## What needs to be done
Locate the string "local" in the records below. Copy every line where it occurs.

-- Extracted data follows --

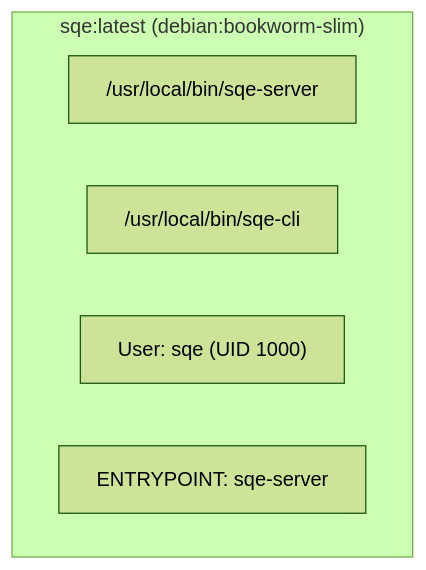
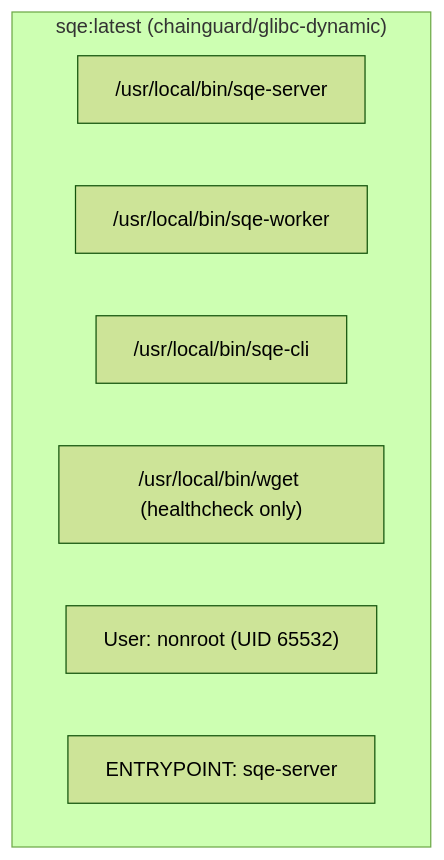
The diagram in src/deployment/docker.md (getsqe/docs), drawn with Mermaid (forest theme) before and after one commit. The commit also changed other lines of this file and 46 other files, not shown here.

````diff
--- a/src/deployment/docker.md
+++ b/src/deployment/docker.md
@@ -7,9 +7,11 @@
 ```mermaid
 graph TB
-    subgraph "sqe:latest (debian:bookworm-slim)"
+    subgraph "sqe:latest (chainguard/glibc-dynamic)"
         BIN1["/usr/local/bin/sqe-server"]
-        BIN2["/usr/local/bin/sqe-cli"]
-        USER["User: sqe (UID 1000)"]
+        BIN2["/usr/local/bin/sqe-worker"]
+        BIN3["/usr/local/bin/sqe-cli"]
+        HC["/usr/local/bin/wget (healthcheck only)"]
+        USER["User: nonroot (UID 65532)"]
         EP["ENTRYPOINT: sqe-server"]
     end
 ```
````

-- Extracted data concluded --

## Output for this task
         BIN1["/usr/local/bin/sqe-server"]
-        BIN2["/usr/local/bin/sqe-cli"]
+        BIN2["/usr/local/bin/sqe-worker"]
+        BIN3["/usr/local/bin/sqe-cli"]
+        HC["/usr/local/bin/wget (healthcheck only)"]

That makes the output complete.